▶ _What you will do_
Your answer is the lines below, exactly, from the one that contains "(1, 3), start_row=2)" through the one that contains "if batch_size is not", both included.

── Supplied data

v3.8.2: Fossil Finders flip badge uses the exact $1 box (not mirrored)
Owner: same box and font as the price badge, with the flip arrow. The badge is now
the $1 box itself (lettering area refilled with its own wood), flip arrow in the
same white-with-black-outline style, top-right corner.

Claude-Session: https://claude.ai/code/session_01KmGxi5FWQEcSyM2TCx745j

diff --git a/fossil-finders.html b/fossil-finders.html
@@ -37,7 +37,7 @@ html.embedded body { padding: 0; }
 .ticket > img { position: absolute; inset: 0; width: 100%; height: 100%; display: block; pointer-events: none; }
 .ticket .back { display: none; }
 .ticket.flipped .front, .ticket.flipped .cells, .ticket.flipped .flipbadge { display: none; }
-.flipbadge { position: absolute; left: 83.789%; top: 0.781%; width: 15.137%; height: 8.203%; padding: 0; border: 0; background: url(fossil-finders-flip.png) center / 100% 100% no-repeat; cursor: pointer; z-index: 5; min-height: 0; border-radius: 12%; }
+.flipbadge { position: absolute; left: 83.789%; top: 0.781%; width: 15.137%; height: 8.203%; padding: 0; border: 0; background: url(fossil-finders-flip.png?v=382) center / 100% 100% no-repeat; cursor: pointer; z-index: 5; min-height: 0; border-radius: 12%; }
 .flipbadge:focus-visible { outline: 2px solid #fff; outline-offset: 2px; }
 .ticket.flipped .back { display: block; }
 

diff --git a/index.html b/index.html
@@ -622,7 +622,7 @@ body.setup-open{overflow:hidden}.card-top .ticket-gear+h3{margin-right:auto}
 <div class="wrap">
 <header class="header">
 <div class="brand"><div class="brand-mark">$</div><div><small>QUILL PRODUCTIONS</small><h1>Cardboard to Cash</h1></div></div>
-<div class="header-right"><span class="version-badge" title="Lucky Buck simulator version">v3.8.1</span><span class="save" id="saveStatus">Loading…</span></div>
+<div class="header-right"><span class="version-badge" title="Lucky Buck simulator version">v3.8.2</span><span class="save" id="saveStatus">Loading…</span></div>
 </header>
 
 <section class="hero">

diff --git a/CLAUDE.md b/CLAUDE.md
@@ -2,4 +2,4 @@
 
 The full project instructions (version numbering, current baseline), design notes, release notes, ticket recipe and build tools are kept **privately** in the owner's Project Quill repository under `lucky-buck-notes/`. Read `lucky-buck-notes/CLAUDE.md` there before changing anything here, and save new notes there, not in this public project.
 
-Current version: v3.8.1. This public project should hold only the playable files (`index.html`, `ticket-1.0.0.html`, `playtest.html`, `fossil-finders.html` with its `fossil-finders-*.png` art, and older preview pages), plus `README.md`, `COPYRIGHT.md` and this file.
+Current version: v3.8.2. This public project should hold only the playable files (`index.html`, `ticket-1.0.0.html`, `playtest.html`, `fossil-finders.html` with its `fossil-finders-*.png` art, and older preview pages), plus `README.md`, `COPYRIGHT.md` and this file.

────
── Supplied data

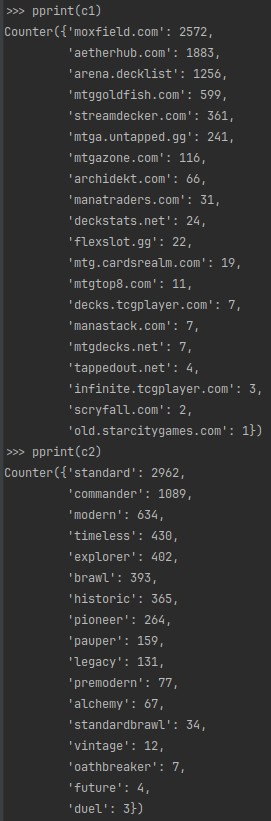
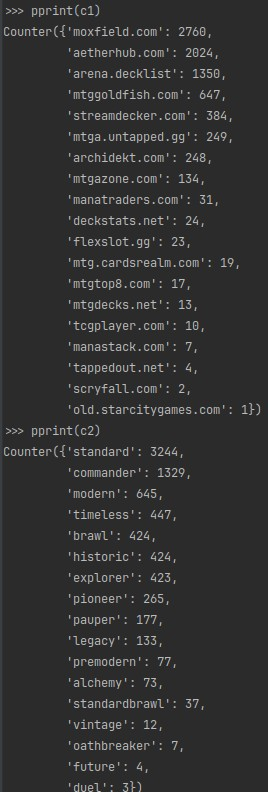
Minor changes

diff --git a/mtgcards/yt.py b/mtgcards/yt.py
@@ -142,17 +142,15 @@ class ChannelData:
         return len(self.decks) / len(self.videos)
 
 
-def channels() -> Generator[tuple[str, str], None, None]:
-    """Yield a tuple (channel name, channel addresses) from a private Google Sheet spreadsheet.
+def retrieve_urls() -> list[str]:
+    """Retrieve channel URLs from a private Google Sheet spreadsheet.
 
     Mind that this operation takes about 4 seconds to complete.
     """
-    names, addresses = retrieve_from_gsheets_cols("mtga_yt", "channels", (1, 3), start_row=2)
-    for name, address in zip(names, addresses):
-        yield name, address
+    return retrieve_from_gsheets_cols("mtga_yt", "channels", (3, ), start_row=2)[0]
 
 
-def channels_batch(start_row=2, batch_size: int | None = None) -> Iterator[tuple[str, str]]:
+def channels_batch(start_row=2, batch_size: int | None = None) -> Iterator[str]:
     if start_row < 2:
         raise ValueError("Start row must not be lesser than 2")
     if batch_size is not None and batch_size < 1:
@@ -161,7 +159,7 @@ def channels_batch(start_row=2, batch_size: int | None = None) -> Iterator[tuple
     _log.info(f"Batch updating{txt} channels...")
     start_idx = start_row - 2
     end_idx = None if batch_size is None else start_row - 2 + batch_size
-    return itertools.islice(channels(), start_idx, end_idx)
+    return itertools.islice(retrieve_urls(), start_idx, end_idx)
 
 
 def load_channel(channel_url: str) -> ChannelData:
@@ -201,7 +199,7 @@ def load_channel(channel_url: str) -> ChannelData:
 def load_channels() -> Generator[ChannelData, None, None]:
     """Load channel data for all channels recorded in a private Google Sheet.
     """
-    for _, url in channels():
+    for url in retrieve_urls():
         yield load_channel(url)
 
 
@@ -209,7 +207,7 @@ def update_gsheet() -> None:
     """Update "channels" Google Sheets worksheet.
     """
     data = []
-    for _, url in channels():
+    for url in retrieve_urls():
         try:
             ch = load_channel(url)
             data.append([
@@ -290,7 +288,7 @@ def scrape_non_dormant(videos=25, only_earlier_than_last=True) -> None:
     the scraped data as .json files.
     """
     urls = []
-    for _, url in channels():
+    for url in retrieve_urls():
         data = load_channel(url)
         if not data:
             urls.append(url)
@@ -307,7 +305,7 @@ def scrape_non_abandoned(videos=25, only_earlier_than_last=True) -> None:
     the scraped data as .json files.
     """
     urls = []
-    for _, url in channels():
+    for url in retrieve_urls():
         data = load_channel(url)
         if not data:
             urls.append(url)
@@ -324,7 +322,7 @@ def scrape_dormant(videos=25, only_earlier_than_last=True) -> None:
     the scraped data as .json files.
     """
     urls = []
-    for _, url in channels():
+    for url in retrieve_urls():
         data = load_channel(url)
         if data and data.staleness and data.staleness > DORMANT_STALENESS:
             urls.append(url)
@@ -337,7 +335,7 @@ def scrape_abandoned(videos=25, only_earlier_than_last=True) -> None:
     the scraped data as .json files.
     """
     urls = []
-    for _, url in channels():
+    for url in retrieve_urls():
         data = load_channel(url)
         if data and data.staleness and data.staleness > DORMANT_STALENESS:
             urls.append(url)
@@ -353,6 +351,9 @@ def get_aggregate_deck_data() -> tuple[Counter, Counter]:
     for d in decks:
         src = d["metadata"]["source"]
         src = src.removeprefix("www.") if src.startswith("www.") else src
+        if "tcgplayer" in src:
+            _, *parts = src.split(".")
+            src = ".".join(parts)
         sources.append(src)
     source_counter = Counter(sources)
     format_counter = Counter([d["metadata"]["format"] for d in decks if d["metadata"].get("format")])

────

▶ _Reply_
-    names, addresses = retrieve_from_gsheets_cols("mtga_yt", "channels", (1, 3), start_row=2)
-    for name, address in zip(names, addresses):
-        yield name, address
+    return retrieve_from_gsheets_cols("mtga_yt", "channels", (3, ), start_row=2)[0]
 
 
-def channels_batch(start_row=2, batch_size: int | None = None) -> Iterator[tuple[str, str]]:
+def channels_batch(start_row=2, batch_size: int | None = None) -> Iterator[str]:
     if start_row < 2:
         raise ValueError("Start row must not be lesser than 2")
     if batch_size is not None and batch_size < 1:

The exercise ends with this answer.